In this section is taught, “Parents need to show they are interested in what their children do and express love… (p. 210). President Joseph F. Smith agreed:

More can be accomplished for good by unfeigned love, in bringing up a child, than by any other influence that can be brought to bear upon it… I know that is true; and this principle obtains in every condition of life. … Govern the children, not by passion, by bitter words or scolding, but by affection and by winning their confidence.

If you can only convince your children that you love them, that your soul goes out to them for their good, that you are their truest friend, they, in turn, will place confidence in you and will love you and seek to do your bidding and to carry out your wishes with your love. But if you are selfish, unkindly to them, and if they are not confident that they have your entire affection, they will be selfish, and will not care whether they please you or carry out your wishes or not, and the result will be that they will grow wayward, thoughtless and careless (Teachings of the Presidents of the Church: Joseph F. Smith, 299).

President Lee shared a wonderful example of expressing love:

I had an experience that taught me something as a grandfather. It was the night of [a Church] dance festival up at the stadium, and my daughter’s two oldest … were giving her a lot of bad time, as she called it. So I said, “How would you like it if I take your two boys up to the stadium to the dance festival?”

She said, “Oh, Daddy, if you’d do it, I’d be so happy.”

I didn’t know what I was getting into. … As that spectacle began, I didn’t know there was so much difference between a seven-year-old and a five-year-old. The seven-year-old was entranced by that spectacle down on the football field. But that five-year-old, his attention span was pretty short. He’d squirm and then he’d want to go and get a hot dog and he’d want to go get a drink and he’d want to go to the toilet, and he was just on the move all the time. And here I was sitting in the front with the General Authorities, and they were smiling as they saw this little show going on and as I tried to pull my grandson here and there, trying to make him behave.
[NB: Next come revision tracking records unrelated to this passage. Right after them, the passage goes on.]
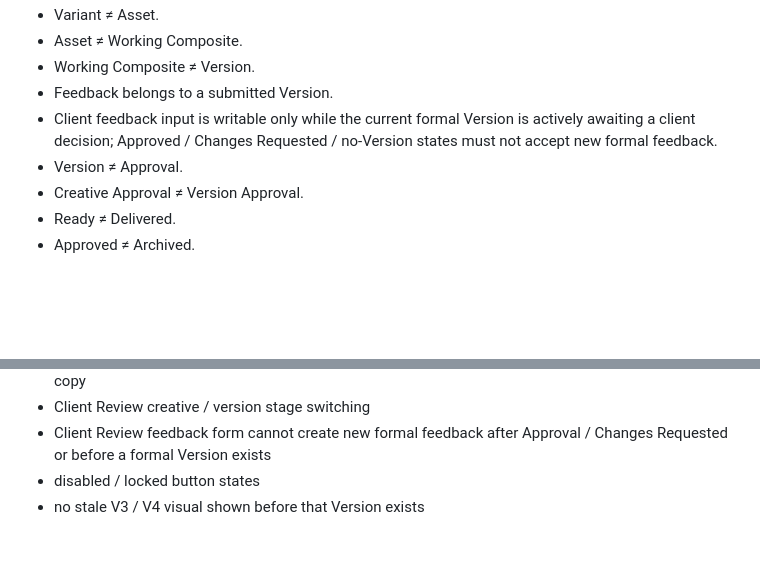
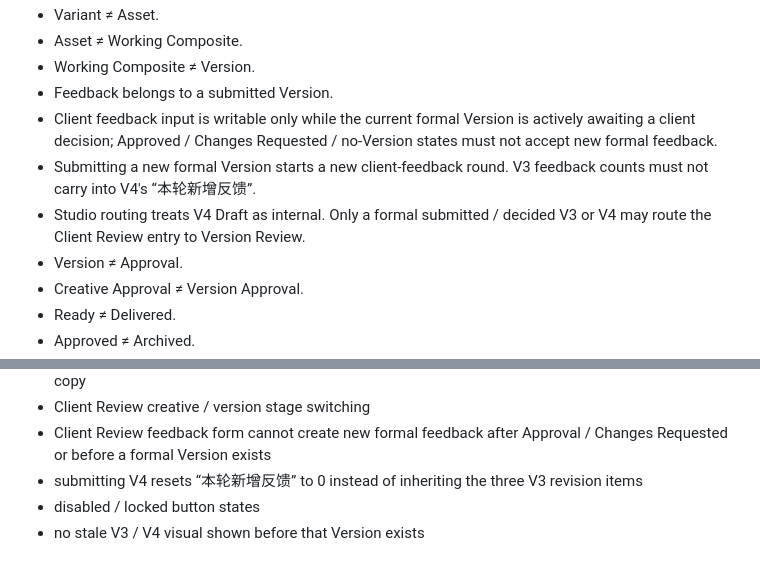
Before and after one commit to ly3342794297-rgb/reelops-investor-demo, a Markdown page: FINAL_QA.md, 2 parts joined by grey strips. GitHub-like rendering; blank space fills up the shorter version.

Commit message:
Add formal version feedback-round QA rules

```diff
--- a/FINAL_QA.md
+++ b/FINAL_QA.md
@@ -35,6 +35,8 @@ Project Aurora / SHOT 08 is the only complete investor-demo production object. O
 - Working Composite ≠ Version.
 - Feedback belongs to a submitted Version.
 - Client feedback input is writable only while the current formal Version is actively awaiting a client decision; Approved / Changes Requested / no-Version states must not accept new formal feedback.
+- Submitting a new formal Version starts a new client-feedback round. V3 feedback counts must not carry into V4's “本轮新增反馈”.
+- Studio routing treats V4 Draft as internal. Only a formal submitted / decided V3 or V4 may route the Client Review entry to Version Review.
 - Version ≠ Approval.
 - Creative Approval ≠ Version Approval.
 - Ready ≠ Delivered.
@@ -129,6 +131,7 @@ Before deployment, check at minimum:
 - Demo Guide chapter follows Client Review creative / version stage switching without stale chapter copy
 - Client Review creative / version stage switching
 - Client Review feedback form cannot create new formal feedback after Approval / Changes Requested or before a formal Version exists
+- submitting V4 resets “本轮新增反馈” to 0 instead of inheriting the three V3 revision items
 - disabled / locked button states
 - no stale V3 / V4 visual shown before that Version exists
 
```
Finally, that little five-year-old turned on me and with his little doubled-up fist he smacked me to the side of the face and he said, “Grandfather, don’t shove me!” And you know, that hurt. In that twilight, I thought I could see my brethren chuckling a bit as they saw this going on, and my first impulse was to take him and give him a good spanking; that’s what he deserved. But, I’d seen his little mother do something. I’d seen her when he was having a temper tantrum and she had a saying, “You have to love your children when they’re the least lovable.” And so I thought I’d try that out. I had failed in the other process. So I took him in my arms and I said to him, “My boy, Grandfather loves you. I so much want you to grow up to be a fine big boy. I just want you to know that I love you, my boy.” His little angry body began to [relax], and he threw his arms around my neck and he kissed my cheek, and he loved me. I had conquered him by love. And incidentally, he had conquered me by love.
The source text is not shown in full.